    • One study reported that the combination of both parental lorazepam and parental haloperidol were better than either alone in controlling acute agitation[12].
    • Rivastigmine is likely to be ineffective or harmful with an increase in mortality when given with usual care using haloperidol[13].
    • Ongoing statin therapy is associated with a lower daily risk of delirium in critically ill patients[14]. Results of clinical trials are awaited. It should be noted that statin use is not clearly associated with a mortality reduction pre-operatively in patients at high risk of cardiovascular disease[15],

Read More:
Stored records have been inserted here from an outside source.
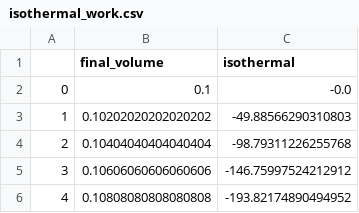
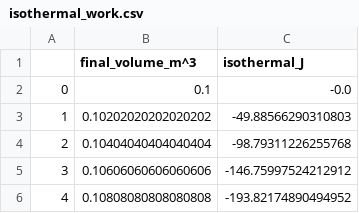
Before and after one commit to P-mandevillei/chem-4050-5050, a CSV file: hw4/homework-4-1/isothermal_work.csv, drawn as a sheet; only a part is shown.

```diff
--- a/hw4/homework-4-1/isothermal_work.csv
+++ b/hw4/homework-4-1/isothermal_work.csv
@@ -1,2 +1,2 @@
-,final_volume,isothermal
+,final_volume_m^3,isothermal_J
 0,0.1,-0.0
```
Also changed, not shown: hw4/homework-4-1/adiabatic_work.csv, hw4/homework-4-1/work.csv, 14 other files.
  1. Cole MG, Ciampi A, Belzile E, Zhong L. Persistent delirium in older hospital patients: a systematic review of frequency and prognosis. Age and ageing. 2009 Jan; 38(1):19-26.(Link to article – subscription may be required.)
  2. Pitkala KH, Laurila JV, Strandberg TE, Kautiainen H, Sintonen H, Tilvis RS. Multicomponent geriatric intervention for elderly inpatients with delirium: effects on costs and health-related quality of life. The journals of gerontology. Series A, Biological sciences and medical sciences. 2008 Jan; 63(1):56-61.
  3. Marcantonio ER, Flacker JM, Wright RJ, Resnick NM. Reducing delirium after hip fracture: a randomized trial. Journal of the American Geriatrics Society. 2001;49:516-22.
  4. Lonergan E, Luxenberg J, Areosa Sastre A, Wyller TB. Benzodiazepines for delirium. Cochrane Database of Systematic Reviews 2009, Issue 1. Art. No.: CD006379. DOI: 10.1002/14651858.CD006379.pub2.
  5. Lonergan E, Britton AM, Luxenberg J. Antipsychotics for delirium. Cochrane Database of Systematic Reviews 2007, Issue 2. Art. No.: CD005594. DOI: 10.1002/14651858.CD005594.pub2
  6. Overshott R, Karim S, Burns A. Cholinesterase inhibitors for delirium. Cochrane Database of Systematic Reviews 2008, Issue 1. Art. No.: CD005317. DOI: 10.1002/14651858.CD005317.pub2.
  7. Siddiqi N, Holt R, Britton AM, Holmes J. Interventions for preventing delirium in hospitalised patients. Cochrane Database of Systematic Reviews 2007, Issue 2. Art. No.: CD005563. DOI: 10.1002/14651858.CD005563.pub2.
  8. Breitbart W, Marotta R, Platt MM, Weisman H, Derevenco M, Grau C, et al. A double-blind trial of haloperidol, chlorpromazine, and lorazepam in the treatment of delirium in hospitalized AIDS patients. The American journal of psychiatry. 1996;153:231-7.
  9. Devlin JW, Skrobik Y. Antipsychotics for the prevention and treatment of delirium in the intensive care unit: what is their role? Harvard review of psychiatry. 2011 Mar-Apr; 19(2):59-67.(Link to article – subscription may be required.)
  10. Martel M, Miner J, Fringer R, Sufka K, Miamen A, Ho J, Clinton J, Biros M. Discontinuation of droperidol for the control of acutely agitated out-of-hospital patients. Prehospital emergency care : official journal of the National Association of EMS Physicians and the National Association of State EMS Directors. 2005 Jan-Mar; 9(1):44-8.(Link to article – subscription may be required.)
  11. Knott JC, Taylor DM, Castle DJ. Randomized clinical trial comparing intravenous midazolam and droperidol for sedation of the acutely agitated patient in the emergency department. Annals of emergency medicine. 2006 Jan; 47(1):61-7.(Link to article – subscription may be required.)
  12. Battaglia J, Moss S, Rush J, Kang J, Mendoza R, Leedom L, Dubin W, McGlynn C, Goodman L. Haloperidol, lorazepam, or both for psychotic agitation? A multicenter, prospective, double-blind, emergency department study. The American journal of emergency medicine. 1997 Jul; 15(4):335-40.
  13. van Eijk MM, Roes KC, Honing ML, Kuiper MA, Karakus A, van der Jagt M, Spronk PE, van Gool WA, van der Mast RC, Kesecioglu J, Slooter AJ. Effect of rivastigmine as an adjunct to usual care with haloperidol on duration of delirium and mortality in critically ill patients: a multicentre, double-blind, placebo-controlled randomised trial. Lancet. 2010 Nov 27; 376(9755):1829-37.(Link to article – subscription may be required.)
  14. Page VJ, Davis D, Zhao XB, Norton S, Casarin A, Brown T, Ely EW, McAuley DF. Statin use and risk of delirium in the critically ill. American journal of respiratory and critical care medicine. 2014 Mar 15; 189(6):666-73.(Link to article – subscription may be required.)
  15. </pmid>23824754</pmid>